Gil Kane reportedly generated around eight hundred covers for Marvel in the 1970s… of all levels of craft and quality. With that kind of frenzied output, it’s impressive that most were perfectly serviceable, given that there certainly was no time for meticulous, sober planning. They were generally over-captioned (not Kane’s fault!) and crassly sensationalistic, but that’s what Marvel sought and settled for.
It’s a shame that Kane and his former classmate at the School of Industrial Art (back in the early 40s!), DC lynchpin Carmine Infantino didn’t get on too well, because their Silver Age collaborations had a special spark… must have been the animosity. It had been noted by the DC brass, as early as the late 50s, that Carmine’s covers reliably caught prospective buyers’ attention and dimes. And so, by 1967, he was unofficially designing most of the publisher’s covers, and certainly the covers of all titles edited by Julius Schwartz. Green Lantern was among these.

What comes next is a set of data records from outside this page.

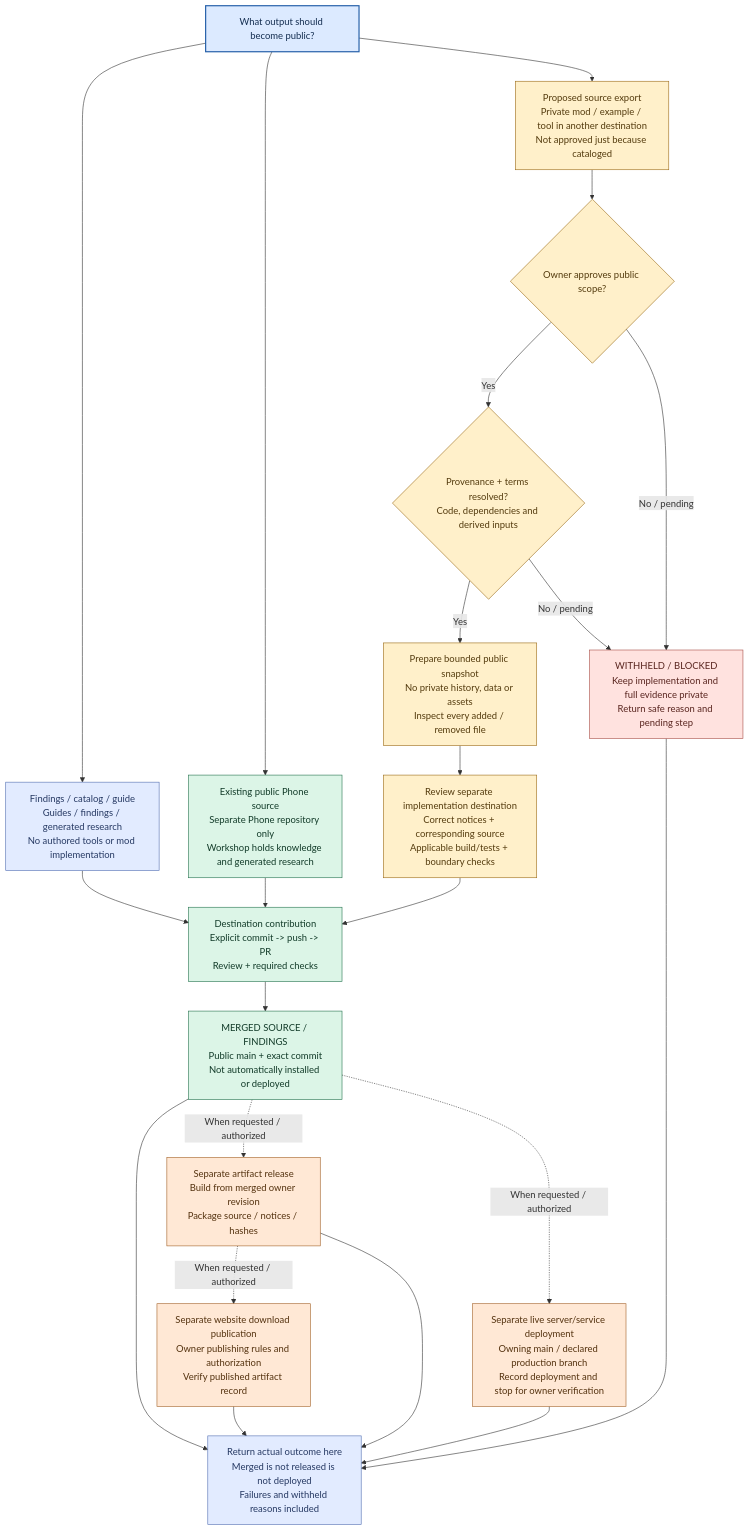
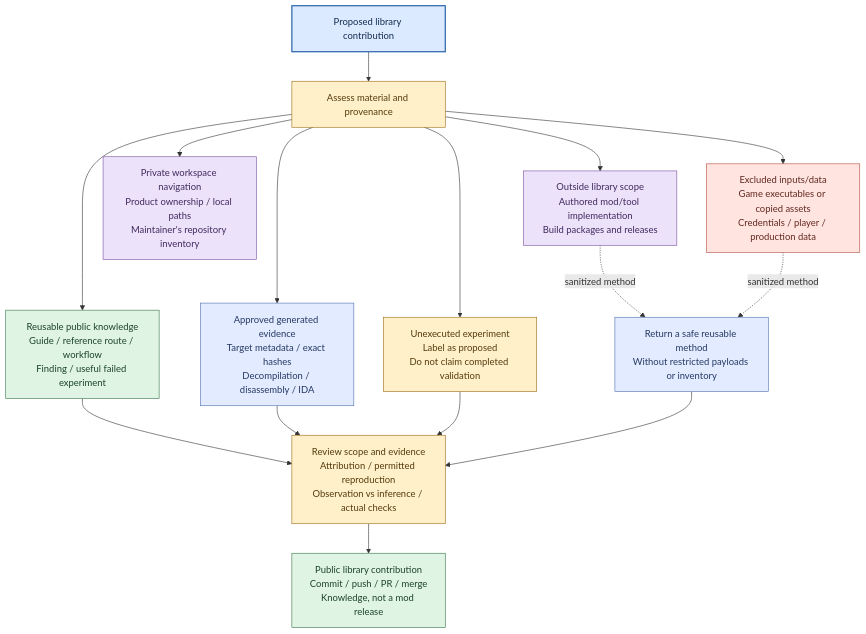
One commit to darkcenturies/gta-workshop changed the diagram in docs/workshop/publication.mmd. Above: the diagram before and after it, drawn with Mermaid. The commit also changed 31 other files, not shown here.

Commit message:
Reframe GTA Workshop as a public reference library for mod-making.

```diff
--- a/docs/workshop/publication.mmd
+++ b/docs/workshop/publication.mmd
@@ -1,41 +1,44 @@
 flowchart TB
-    accTitle: Public findings, source exports and deployment have different gates
-    accDescr: Existing public maintenance uses its current scope. Proposed private source exports need scope, terms, snapshot and allowlist review. Withheld work stays private but returns a public-safe summary. Main merge precedes separately requested release and deployment.
-    OUT["What output should become public?"]:::hub
-    FIND["Findings / catalog / guide\nGuides / findings / generated research\nNo authored tools or mod implementation"]:::evidence
-    EXIST["Existing public Phone source\nSeparate Phone repository only\nWorkshop holds knowledge and generated research"]:::public
-    PROPOSE["Proposed source export\nPrivate mod / example / tool in another destination\nNot approved just because cataloged"]:::gate
-    SCOPE{"Owner approves public scope?"}:::gate
-    TERMS{"Provenance + terms resolved?\nCode, dependencies and derived inputs"}:::gate
-    SNAP["Prepare bounded public snapshot\nNo private history, data or assets\nInspect every added / removed file"]:::gate
-    MAN["Review separate implementation destination\nCorrect notices + corresponding source\nApplicable build/tests + boundary checks"]:::gate
-    HOLD["WITHHELD / BLOCKED\nKeep implementation and full evidence private\nReturn safe reason and pending step"]:::blocked
-    PR["Destination contribution\nExplicit commit -> push -> PR\nReview + required checks"]:::public
-    MAIN["MERGED SOURCE / FINDINGS\nPublic main + exact commit\nNot automatically installed or deployed"]:::public
-    ART["Separate artifact release\nBuild from merged owner revision\nPackage source / notices / hashes"]:::release
-    SITE["Separate website download publication\nOwner publishing rules and authorization\nVerify published artifact record"]:::release
-    LIVE["Separate live server/service deployment\nOwning main / declared production branch\nRecord deployment and stop for owner verification"]:::release
-    BACK["Return actual outcome here\nMerged is not released is not deployed\nFailures and withheld reasons included"]:::evidence
-    OUT --> FIND & EXIST & PROPOSE
-    FIND --> PR
-    EXIST --> PR
-    PROPOSE --> SCOPE
-    SCOPE -->|"Yes"| TERMS
-    SCOPE -->|"No / pending"| HOLD
-    TERMS -->|"Yes"| SNAP
-    TERMS -->|"No / pending"| HOLD
-    SNAP --> MAN --> PR --> MAIN
-    HOLD --> BACK
-    MAIN --> BACK
-    MAIN -. "When requested / authorized" .-> ART
-    ART -. "When requested / authorized" .-> SITE
-    MAIN -. "When requested / authorized" .-> LIVE
-    ART --> BACK
-    SITE --> BACK
-    LIVE --> BACK
+    accTitle: Public GTA library contribution boundaries
+    accDescr: Reusable guides, references, findings and approved generated evidence can be reviewed and merged. Proposed experiments stay labeled. Implementation, releases, private inventory, game payloads and private data stay outside the reference library.
+    NEW["Proposed library contribution"]:::hub
+    TYPE["Assess material and provenance"]:::gate
+    KNOW["Reusable public knowledge
+Guide / reference route / workflow
+Finding / useful failed experiment"]:::public
+    ARCH["Approved generated evidence
+Target metadata / exact hashes
+Decompilation / disassembly / IDA"]:::evidence
+    IDEA["Unexecuted experiment
+Label as proposed
+Do not claim completed validation"]:::gate
+    CODE["Outside library scope
+Authored mod/tool implementation
+Build packages and releases"]:::project
+    INV["Private workspace navigation
+Product ownership / local paths
+Maintainer's repository inventory"]:::project
+    INPUT["Excluded inputs/data
+Game executables or copied assets
+Credentials / player / production data"]:::excluded
+    REVIEW["Review scope and evidence
+Attribution / permitted reproduction
+Observation vs inference / actual checks"]:::gate
+    MERGE["Public library contribution
+Commit / push / PR / merge
+Knowledge, not a mod release"]:::public
+    SAFE["Return a safe reusable method
+Without restricted payloads or inventory"]:::evidence
+    NEW --> TYPE
+    TYPE --> KNOW & ARCH & IDEA & CODE & INV & INPUT
+    KNOW & ARCH & IDEA --> REVIEW --> MERGE
+    CODE & INPUT -. sanitized method .-> SAFE
+    SAFE --> REVIEW
+
     classDef hub fill:#dceaff,stroke:#245fa8,color:#132d50,stroke-width:2px;
-    classDef public fill:#dcf5e7,stroke:#23724d,color:#123b29;
+    classDef reference fill:#d9f4f4,stroke:#267b80,color:#153e42;
     classDef gate fill:#fff0ca,stroke:#9a6a16,color:#543b0e;
     classDef evidence fill:#e2ebff,stroke:#526eb1,color:#263963;
-    classDef blocked fill:#ffe2df,stroke:#a74d46,color:#59251f;
-    classDef release fill:#ffe8d5,stroke:#a26026,color:#54320f;
+    classDef public fill:#e0f4e4,stroke:#367349,color:#1b4329;
+    classDef project fill:#ece3fa,stroke:#7950a1,color:#41285e;
+    classDef excluded fill:#ffe4e0,stroke:#b64c41,color:#622820;
```
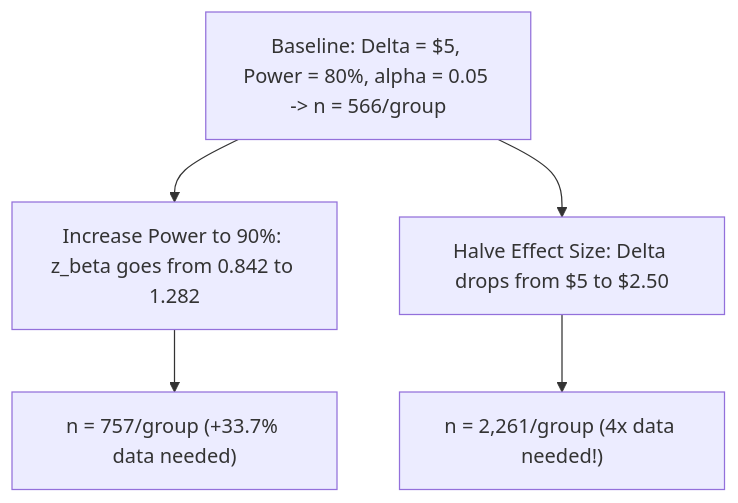
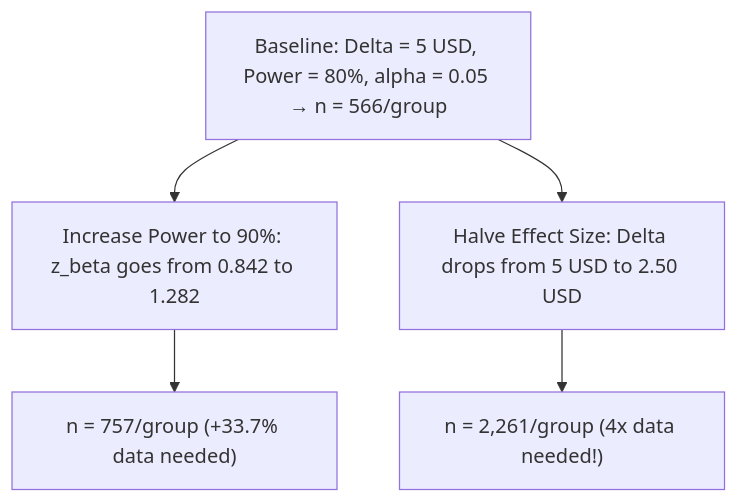
Before and after one commit to YatishGowda09/Sem-3-CSE-Notes: the fifth of 5 diagrams in Maths/Unit 4/L06 - Power of a Test and Factors Affecting Power.md, drawn with Mermaid. The commit also changed 70 other files, not shown here.

First line of the commit message:
Fix Mermaid diagram syntax for GitHub rendering compatibility

````diff
--- a/Maths/Unit 4/L06 - Power of a Test and Factors Affecting Power.md
+++ b/Maths/Unit 4/L06 - Power of a Test and Factors Affecting Power.md
@@ -280,8 +280,8 @@
 ```mermaid
 flowchart TD
-    Base["Baseline: Delta = $5, Power = 80%, alpha = 0.05 -> n = 566/group"]
+    Base["Baseline: Delta = 5 USD, Power = 80%, alpha = 0.05 &rarr; n = 566/group"]
     Base --> ChangeP["Increase Power to 90%: z_beta goes from 0.842 to 1.282"]
     ChangeP --> ResultP["n = 757/group (+33.7% data needed)"]
-    Base --> ChangeD["Halve Effect Size: Delta drops from $5 to $2.50"]
+    Base --> ChangeD["Halve Effect Size: Delta drops from 5 USD to 2.50 USD"]
     ChangeD --> ResultD["n = 2,261/group (4x data needed!)"]
 ```
````
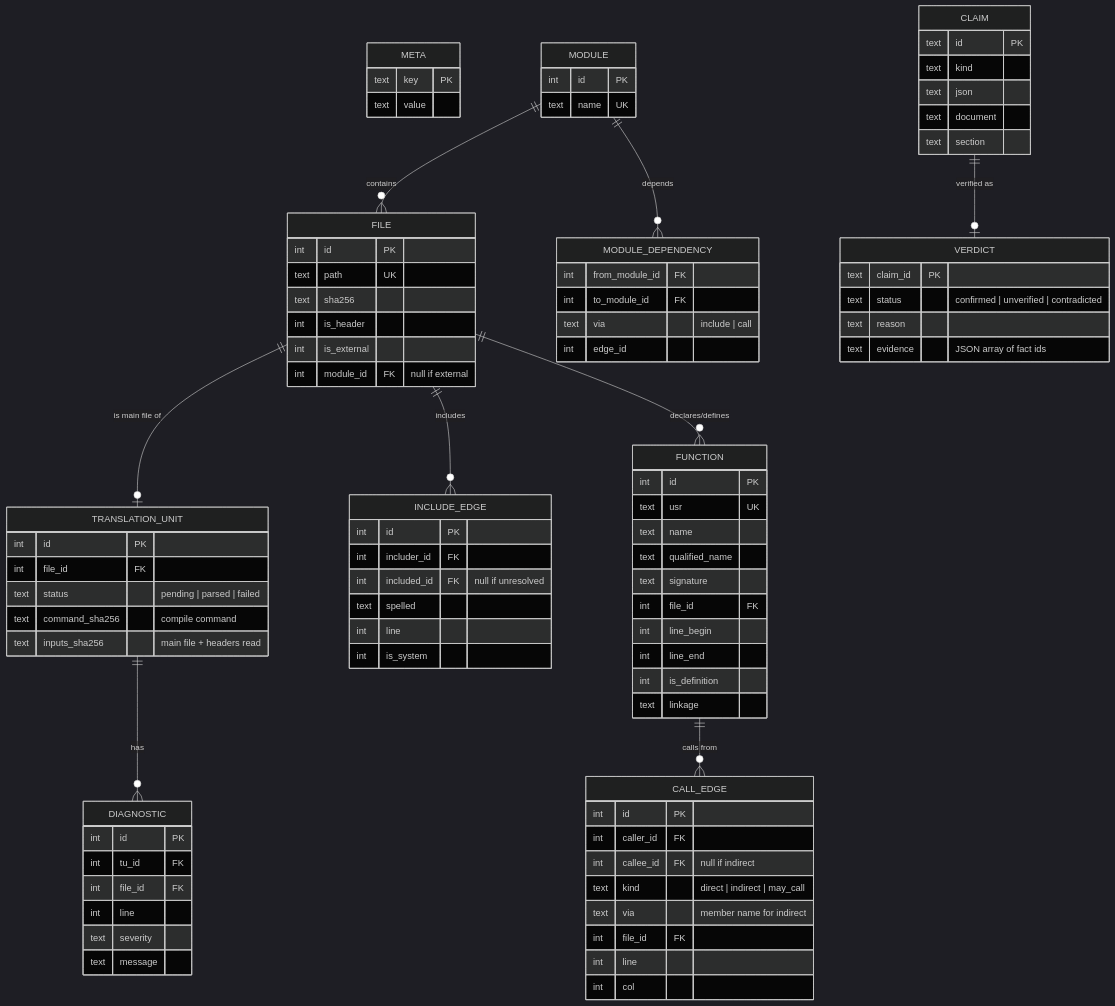
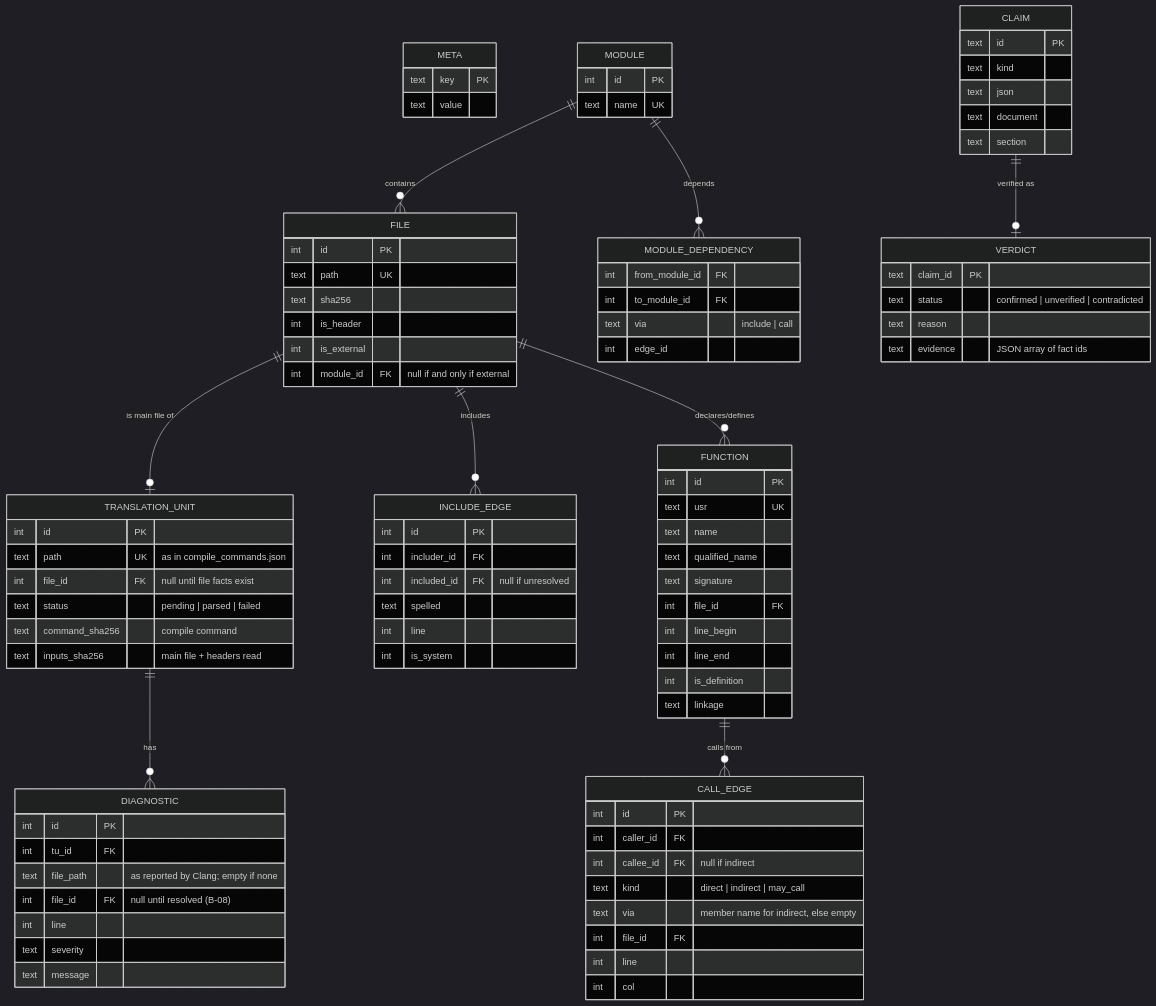
The diagram in docs/architecture/data-model.md (Tomek52/legacy-cartographer), drawn with Mermaid (dark theme) before and after one commit. The commit also changed other lines of this file and 10 other files, not shown here.

First line of the commit message:
feat(facts): store facts in SQLite with schema v1

```diff
--- a/docs/architecture/data-model.md
+++ b/docs/architecture/data-model.md
@@ -12,7 +12,8 @@
     }
     TRANSLATION_UNIT {
         int id PK
-        int file_id FK
+        text path UK "as in compile_commands.json"
+        int file_id FK "null until file facts exist"
         text status "pending | parsed | failed"
         text command_sha256 "compile command"
         text inputs_sha256 "main file + headers read"
@@ -20,7 +21,8 @@
     DIAGNOSTIC {
         int id PK
         int tu_id FK
-        int file_id FK
+        text file_path "as reported by Clang; empty if none"
+        int file_id FK "null until resolved (B-08)"
         int line
         text severity
         text message
@@ -35,7 +37,7 @@
         text sha256
         int is_header
         int is_external
-        int module_id FK "null if external"
+        int module_id FK "null if and only if external"
     }
     INCLUDE_EDGE {
         int id PK
@@ -62,7 +64,7 @@
         int caller_id FK
         int callee_id FK "null if indirect"
         text kind "direct | indirect | may_call"
-        text via "member name for indirect"
+        text via "member name for indirect, else empty"
         int file_id FK
         int line
         int col
```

So we turn today’s spotlight on a hot streak of seven. Kane gets his name in the title, but it would be more accurate to say they were Infantino-designed, Gaspar Saladino-lettered, Jack Adler-coloured, Gil Kane-pencilled and Murphy Anderson and Sid Greene-inked covers. The streak begins after Green Lantern no. 54’s downright poor cover, and ends with the interruption of Kane’s impressively long run of consecutive issues.
« The world will come to an end, but the monster models will still be around. » — James Bama, who went on to paint artwork for over twenty of Aurora’s kit boxes.
Well-executed comic book ads were often just as enticing (and sometimes more, depending on the title) as the contents proper. A prime example, this lovely Aurora Monster Kit campaign, announcing the epochal model maker’s forays out of the Universalménagerie of misunderstood fiends with Toho’s Godzilla and RKO’s King Kong.
Incidentally, if you were wondering, indeed, the giant monsters cost more… 50 cents more. A bunch more empty bottles to collect, son.
Warren sold a lot of Aurora kits via his mail order business, and a decision was made to include his character in the line rather than risk dissolving a partnership. Unpainted, she appeared to be virtually naked. Her counterpart, the Victim, sported hot pants and a halter top; a dress or flowing skirt was deemed impractical in order to have her fit on the torture rack.[ source ]
Though the original Aurora issues of these classic kits are mostly rare as hen’s teeth, enterprising contemporary kit companies have reissued these babies, and you now can actually afford to free the monsters from the confines of their box and assemble and paint ‘em. Mint in Box? Pfui!
« Even without the benefit of philosophical reflection, anyone who has spent some time in an enclosed space with an excited bat knows what it is to encounter a fundamentally alien form of life. » (Thomas Nagel, What is it like to be a bat?)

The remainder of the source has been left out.